WORK ITEM: Filter the material below down to the lines with the word "Profile" and give those lines.

DATA UNDER STUDY:
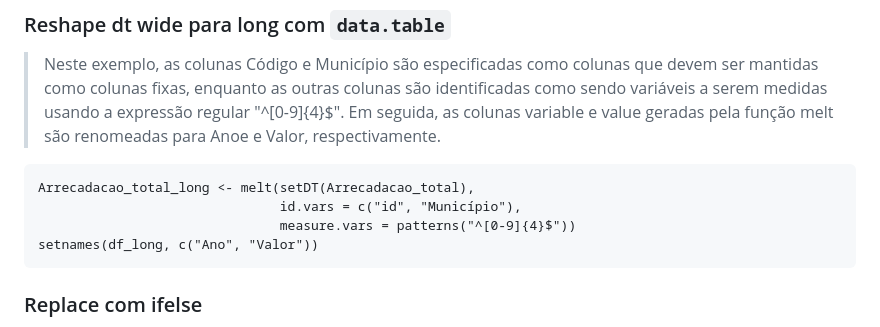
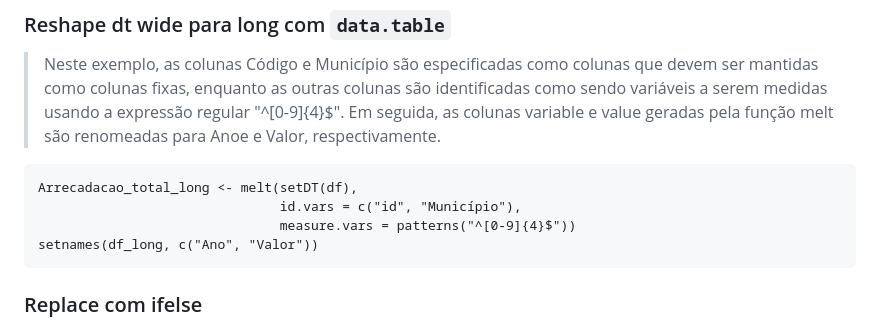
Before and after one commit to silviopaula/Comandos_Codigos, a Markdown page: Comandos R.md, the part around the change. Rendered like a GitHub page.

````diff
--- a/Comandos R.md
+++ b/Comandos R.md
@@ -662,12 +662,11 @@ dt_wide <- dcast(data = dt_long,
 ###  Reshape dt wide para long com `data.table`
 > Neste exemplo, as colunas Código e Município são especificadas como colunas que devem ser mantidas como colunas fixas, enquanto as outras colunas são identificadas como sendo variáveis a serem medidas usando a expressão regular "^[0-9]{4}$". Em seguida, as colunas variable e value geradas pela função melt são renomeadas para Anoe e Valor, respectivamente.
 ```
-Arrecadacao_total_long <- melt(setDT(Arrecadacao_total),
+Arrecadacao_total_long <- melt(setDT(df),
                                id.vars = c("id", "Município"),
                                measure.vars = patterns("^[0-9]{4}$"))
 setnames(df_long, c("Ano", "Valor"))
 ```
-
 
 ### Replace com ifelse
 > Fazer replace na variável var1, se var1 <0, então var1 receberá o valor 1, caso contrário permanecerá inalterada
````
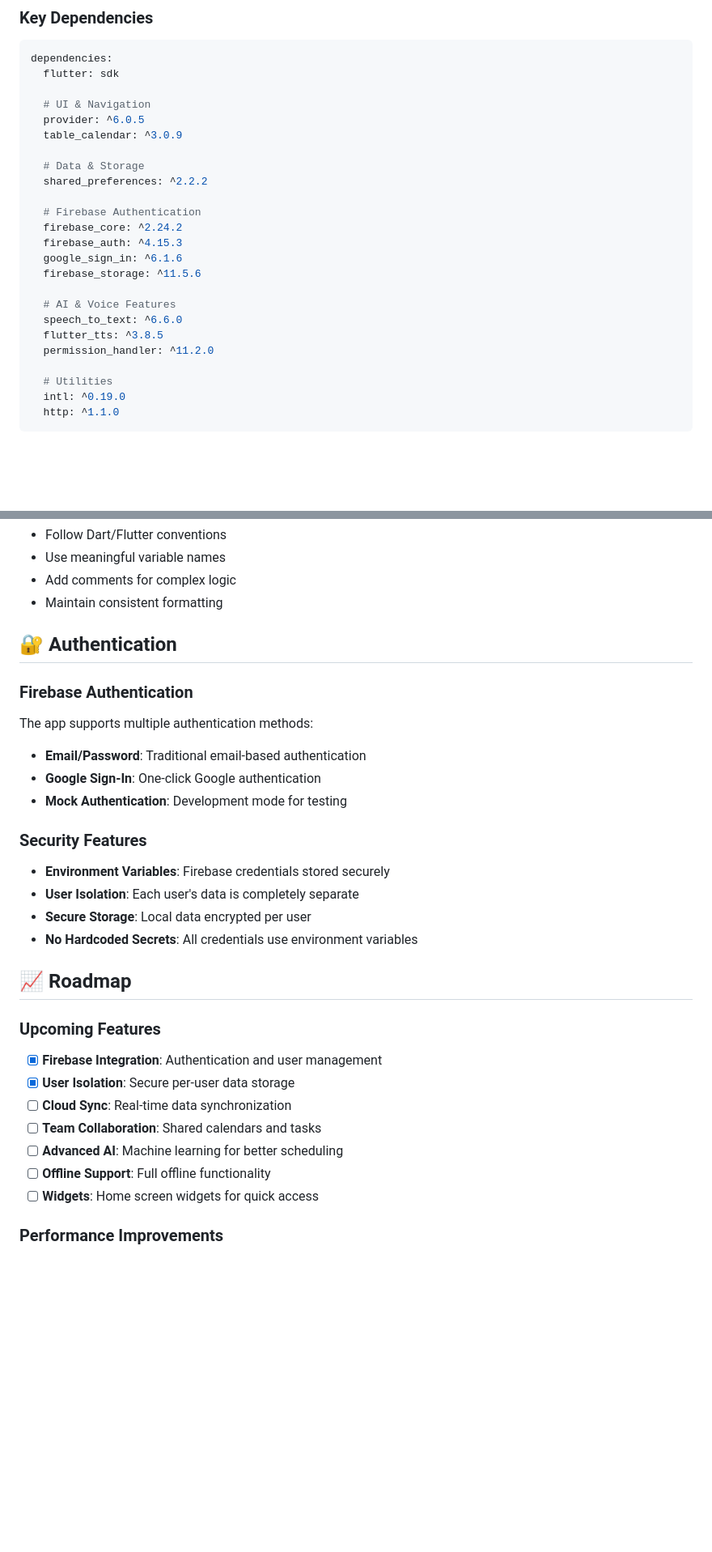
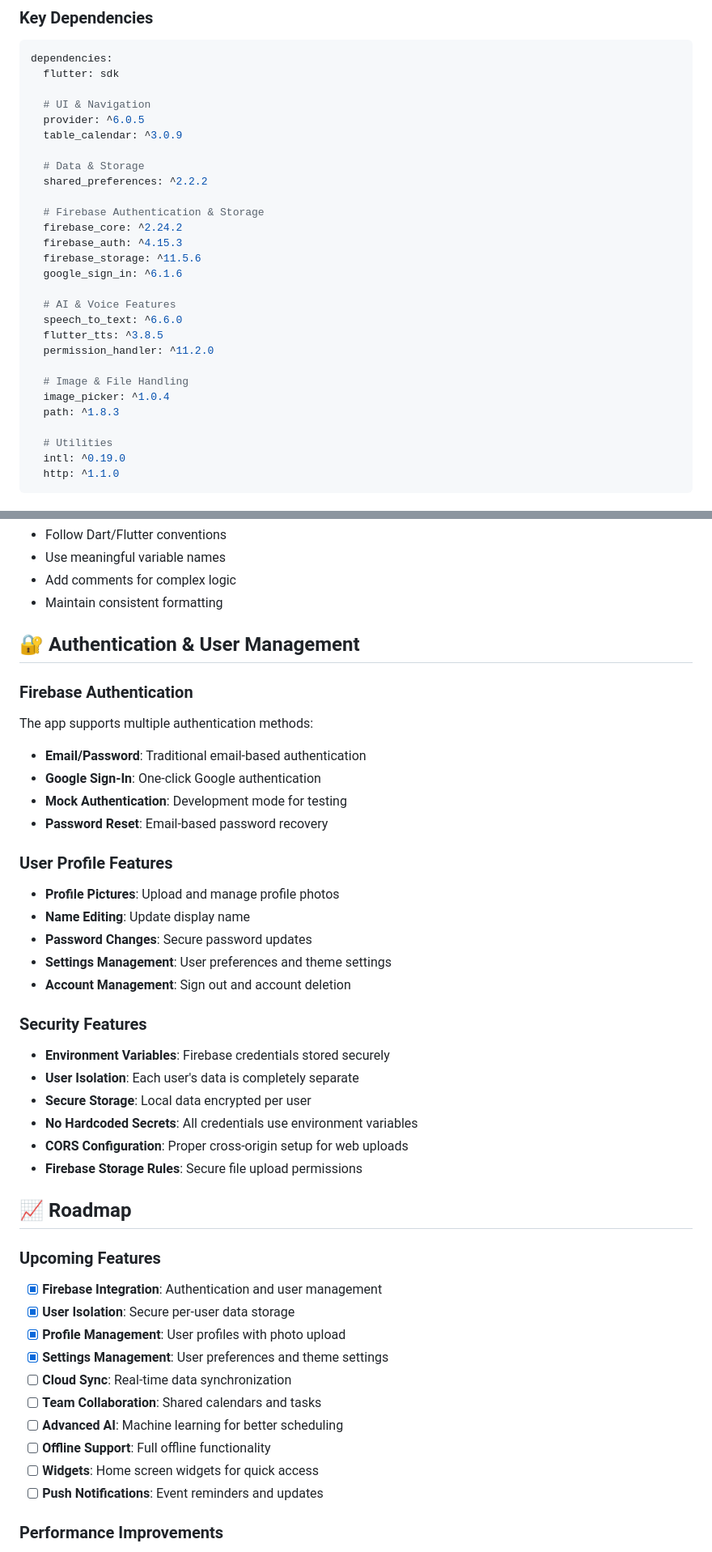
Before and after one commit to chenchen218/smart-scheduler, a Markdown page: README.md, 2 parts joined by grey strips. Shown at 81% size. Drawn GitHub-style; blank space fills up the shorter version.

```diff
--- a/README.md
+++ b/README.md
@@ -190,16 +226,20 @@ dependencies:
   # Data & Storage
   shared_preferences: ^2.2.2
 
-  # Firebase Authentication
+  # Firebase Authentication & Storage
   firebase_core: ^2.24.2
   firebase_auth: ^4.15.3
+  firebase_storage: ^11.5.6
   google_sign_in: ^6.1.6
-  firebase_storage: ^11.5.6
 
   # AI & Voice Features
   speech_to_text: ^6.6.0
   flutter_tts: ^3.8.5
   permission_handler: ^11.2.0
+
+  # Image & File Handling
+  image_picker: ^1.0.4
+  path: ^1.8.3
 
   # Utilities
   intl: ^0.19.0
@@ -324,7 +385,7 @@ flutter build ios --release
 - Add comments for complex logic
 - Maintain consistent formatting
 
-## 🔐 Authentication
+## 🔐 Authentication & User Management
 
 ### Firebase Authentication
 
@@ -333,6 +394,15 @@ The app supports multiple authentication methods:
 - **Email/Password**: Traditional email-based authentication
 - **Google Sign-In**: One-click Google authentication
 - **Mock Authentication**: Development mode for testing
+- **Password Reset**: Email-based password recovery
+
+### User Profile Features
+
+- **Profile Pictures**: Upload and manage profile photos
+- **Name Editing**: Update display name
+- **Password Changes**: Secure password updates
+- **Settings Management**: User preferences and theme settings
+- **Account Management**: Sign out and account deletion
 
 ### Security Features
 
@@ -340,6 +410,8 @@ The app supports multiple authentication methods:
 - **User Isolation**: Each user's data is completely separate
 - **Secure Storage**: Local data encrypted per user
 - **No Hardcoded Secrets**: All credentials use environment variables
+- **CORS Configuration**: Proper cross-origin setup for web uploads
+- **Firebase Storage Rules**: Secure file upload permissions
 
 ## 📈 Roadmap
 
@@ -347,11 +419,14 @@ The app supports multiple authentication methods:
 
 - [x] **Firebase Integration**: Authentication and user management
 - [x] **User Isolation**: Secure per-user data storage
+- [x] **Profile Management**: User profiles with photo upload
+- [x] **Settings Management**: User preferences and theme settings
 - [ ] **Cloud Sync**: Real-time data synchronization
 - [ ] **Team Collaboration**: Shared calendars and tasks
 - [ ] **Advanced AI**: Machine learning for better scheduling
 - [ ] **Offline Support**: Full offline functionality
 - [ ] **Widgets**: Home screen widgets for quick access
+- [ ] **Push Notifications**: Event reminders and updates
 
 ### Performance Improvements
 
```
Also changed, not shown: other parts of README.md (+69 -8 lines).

TASK OUTPUT:
+### User Profile Features
+- **Profile Pictures**: Upload and manage profile photos
+- [x] **Profile Management**: User profiles with photo upload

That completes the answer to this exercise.